• **DATA PROVIDED**

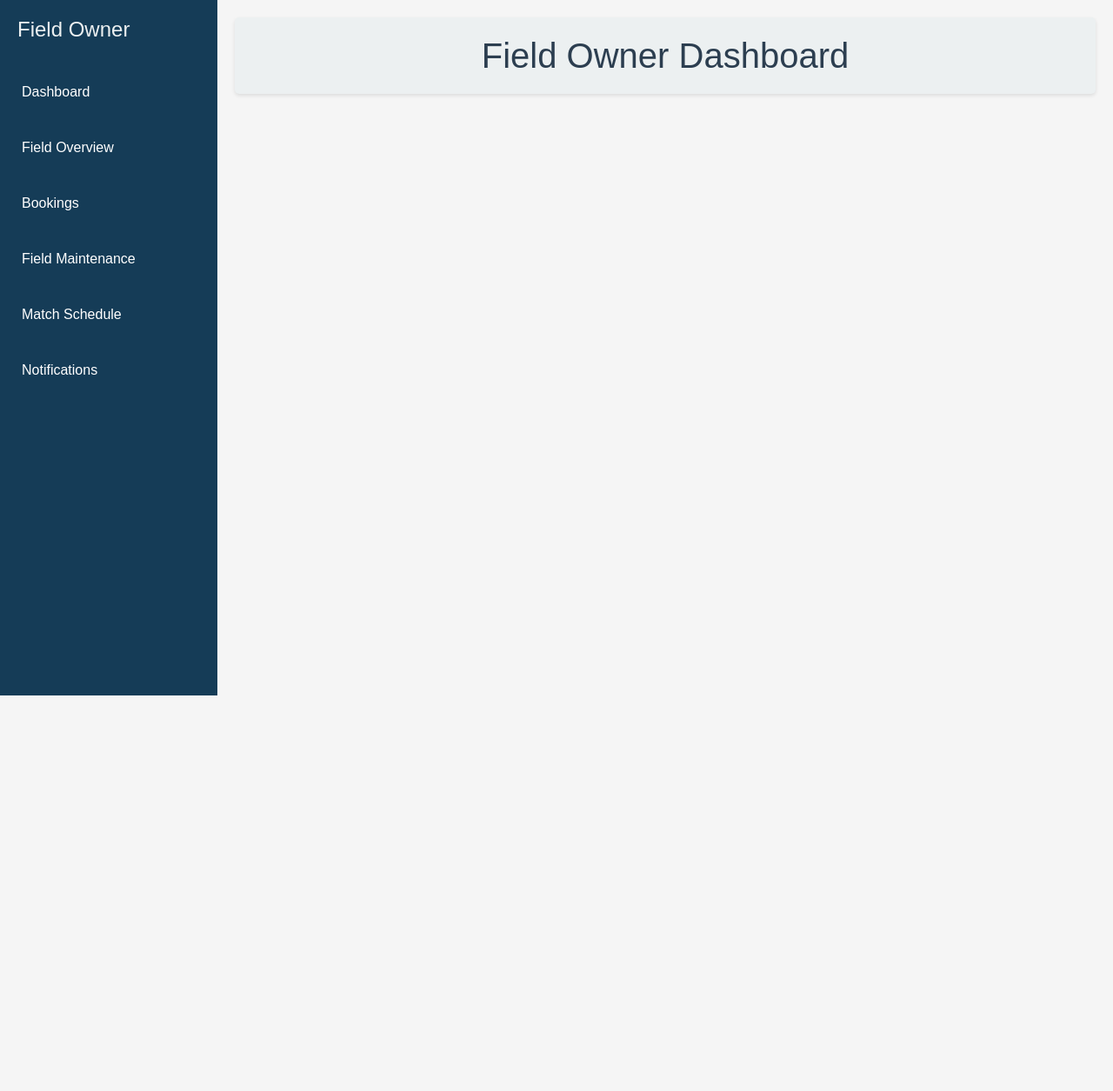
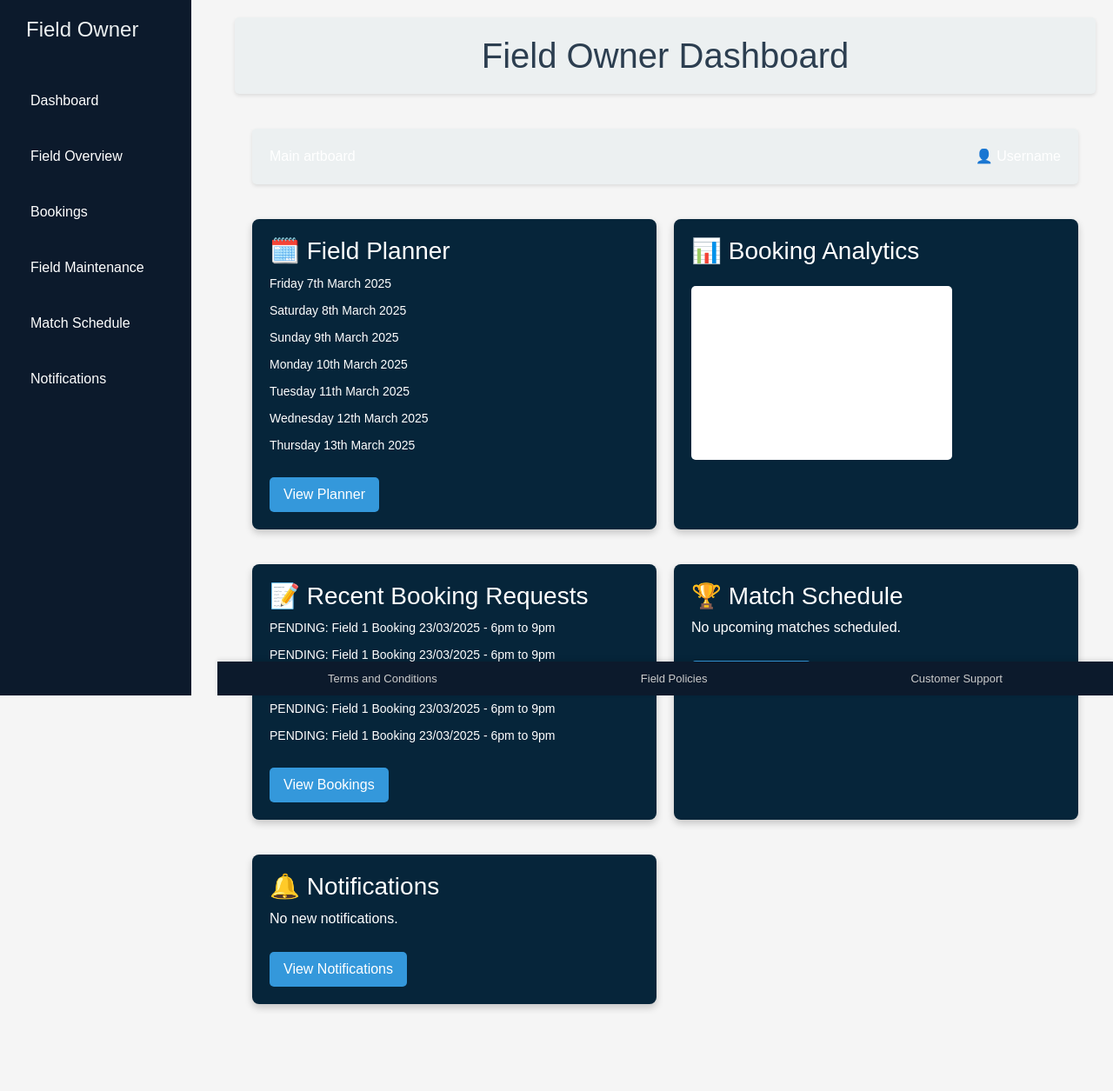
Before and after one commit to c4019544/FB-management, a PHP site: page /FieldOwner/FOwnerDashboard.php in a window 1280 px wide. Shown: the whole page at 87% size. Before the commit the page ends 800 px from the top, so only its background shows below. Run offline with PHP 8.4, Linux system fonts and the light colour scheme; a map, chart or similar area stays blank.

Commit message:
fowner dashboard
static dashboard

```diff
--- a/FieldOwner/FOwnerDashboard.php
+++ b/FieldOwner/FOwnerDashboard.php
@@ -1,3 +1,17 @@
+<?php
+$fieldPlanner = [
+  "Friday 7th March 2025",
+  "Saturday 8th March 2025",
+  "Sunday 9th March 2025",
+  "Monday 10th March 2025",
+  "Tuesday 11th March 2025",
+  "Wednesday 12th March 2025",
+  "Thursday 13th March 2025"
+];
+
+$bookings = array_fill(0, 5, "PENDING: Field 1 Booking 23/03/2025 - 6pm to 9pm");
+?>
+
 <!DOCTYPE html>
 <html lang="en">
 <head>
@@ -7,17 +21,101 @@
     <link href="https://cdn.jsdelivr.net/npm/bootstrap@5.0.2/dist/css/bootstrap.min.css" rel="stylesheet" integrity="sha384-EVSTQN3/azprG1Anm3QDgpJLIm9Nao0Yz1ztcQTwFspd3yD65VohhpuuCOmLASjC" crossorigin="anonymous">
     <link rel="stylesheet" href="../styles/style.css">
     <style>
-        #chartContainer {
-            width: 50%;
-            margin: 0 auto;
-            padding-top: 20px;
-        }
-
-        #StatsChart a{
-            width: 100% !important;
-            height: 400px;
-        }
+            .dashboard {
+      display: flex;
+      min-height: 100vh;
+    }
+    .sidebar {
+      width: 220px;
+      background: #0c1a2c;
+      color: #fff;
+      padding: 20px;
+      display: flex;
+      flex-direction: column;
+    }
+    .sidebar h1 {
+      font-size: 18px;
+      margin-bottom: 30px;
+    }
+    .menu {
+      list-style: none;
+      padding: 0;
+    }
+    .menu li {
+      margin: 15px 0;
+      cursor: pointer;
+    }
+    .menu li:hover {
+      text-decoration: underline;
+    }
+    .main-content {
+      flex: 1;
+      padding: 20px;
+      display: flex;
+      flex-direction: column;
+    }
+    .top-bar {
+      display: flex;
+      justify-content: space-between;
+      align-items: center;
+      background: #0c1a2c;
+      color: #fff;
+      padding: 10px 20px;
+      border-radius: 5px;
+    }
+    .widgets {
+      display: grid;
+      grid-template-columns: repeat(2, 1fr);
+      gap: 20px;
+      margin-top: 20px;
+    }
+    .widget {
+      background: #06253a;
+      color: #fff;
+      padding: 20px;
+      border-radius: 8px;
+      box-shadow: 0 4px 8px rgba(0,0,0,0.2);
+    }
+    .widget h3 {
+      margin-top: 0;
+    }
+    .widget ul {
+      list-style: none;
+      padding: 0;
+    }
+    .widget li {
+      margin: 10px 0;
+      font-size: 14px;
+    }
+    button {
+      margin-top: 10px;
+      padding: 8px 16px;
+      border: none;
+      background: #3498db;
+      color: #fff;
+      border-radius: 5px;
+      cursor: pointer;
+    }
+    button:hover {
+      background: #2980b9;
+    }
+    .footer {
+      margin-top: auto;
+      background: #0c1a2c;
+      color: #ccc;
+      text-align: center;
+      padding: 10px;
+      font-size: 13px;
+      display: flex;
+      justify-content: space-around;
+    }
+    canvas {
+      background: #fff;
+      border-radius: 5px;
+      margin-top: 15px;
+    }
     </style>
+    <script src="https://cdn.jsdelivr.net/npm/chart.js"></script>
 </head>
 
 <body>
@@ -28,12 +126,71 @@
         <header>
             <h1>Field Owner Dashboard</h1>
         </header>
+
+        <div class="dashboard">
+            <main class="main-content">
+                <header class="top-bar">
+                <div>Main artboard</div>
+                <div>👤 Username</div>
+                </header>
+
+                <div class="widgets">
+                <!-- Field Planner -->
+                <div class="widget">
+                    <h3>🗓️ Field Planner</h3>
+                    <ul>
+                    <?php foreach ($fieldPlanner as $date): ?>
+                        <li><?= htmlspecialchars($date) ?></li>
+                    <?php endforeach; ?>
+                    </ul>
+                    <button>View Planner</button>
+                </div>
+
+                <!-- Booking Analytics -->
+                <div class="widget">
+                    <h3>📊 Booking Analytics</h3>
+                    <canvas id="bookingChart" height="200"></canvas>
+                </div>
+
+                <!-- Recent Bookings -->
+                <div class="widget">
+                    <h3>📝 Recent Booking Requests</h3>
+                    <ul>
+                    <?php foreach ($bookings as $booking): ?>
+                        <li><?= htmlspecialchars($booking) ?></li>
+                    <?php endforeach; ?>
+                    </ul>
+                    <button>View Bookings</button>
+                </div>
+
+                <!-- Match Schedule -->
+                <div class="widget">
+                    <h3>🏆 Match Schedule</h3>
+                    <p>No upcoming matches scheduled.</p>
+                    <button>View Schedule</button>
+                </div>
+
+                <!-- Notifications -->
+                <div class="widget">
+                    <h3>🔔 Notifications</h3>
+                    <p>No new notifications.</p>
+                    <button>View Notifications</button>
+                </div>
+                </div>
+
+                <footer class="footer">
+                <span>Terms and Conditions</span>
+                <span>Field Policies</span>
+                <span>Customer Support</span>
+                </footer>
+            </main>
+        </div>
     </div>
 
-    <script>
+    <!-- <script>
         var mySidebar = document.querySelector('Sidebar')
         var sidebar = new coreui.Sidebar(mySidebar)
-    </script>
+    </script> -->
 <script src="https://cdn.jsdelivr.net/npm/bootstrap@5.0.2/dist/js/bootstrap.bundle.min.js" integrity="sha384-MrcW6ZMFYlzcLA8Nl+NtUVF0sA7MsXsP1UyJoMp4YLEuNSfAP+JcXn/tWtIaxVXM" crossorigin="anonymous"></script>
 </body>
 </html>
```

• **TASK**
Among the lines of the material, find those holding the word "March" and return them.

• **RESPONSE AREA**
+  "Friday 7th March 2025",
+  "Saturday 8th March 2025",
+  "Sunday 9th March 2025",
+  "Monday 10th March 2025",
+  "Tuesday 11th March 2025",
+  "Wednesday 12th March 2025",
+  "Thursday 13th March 2025"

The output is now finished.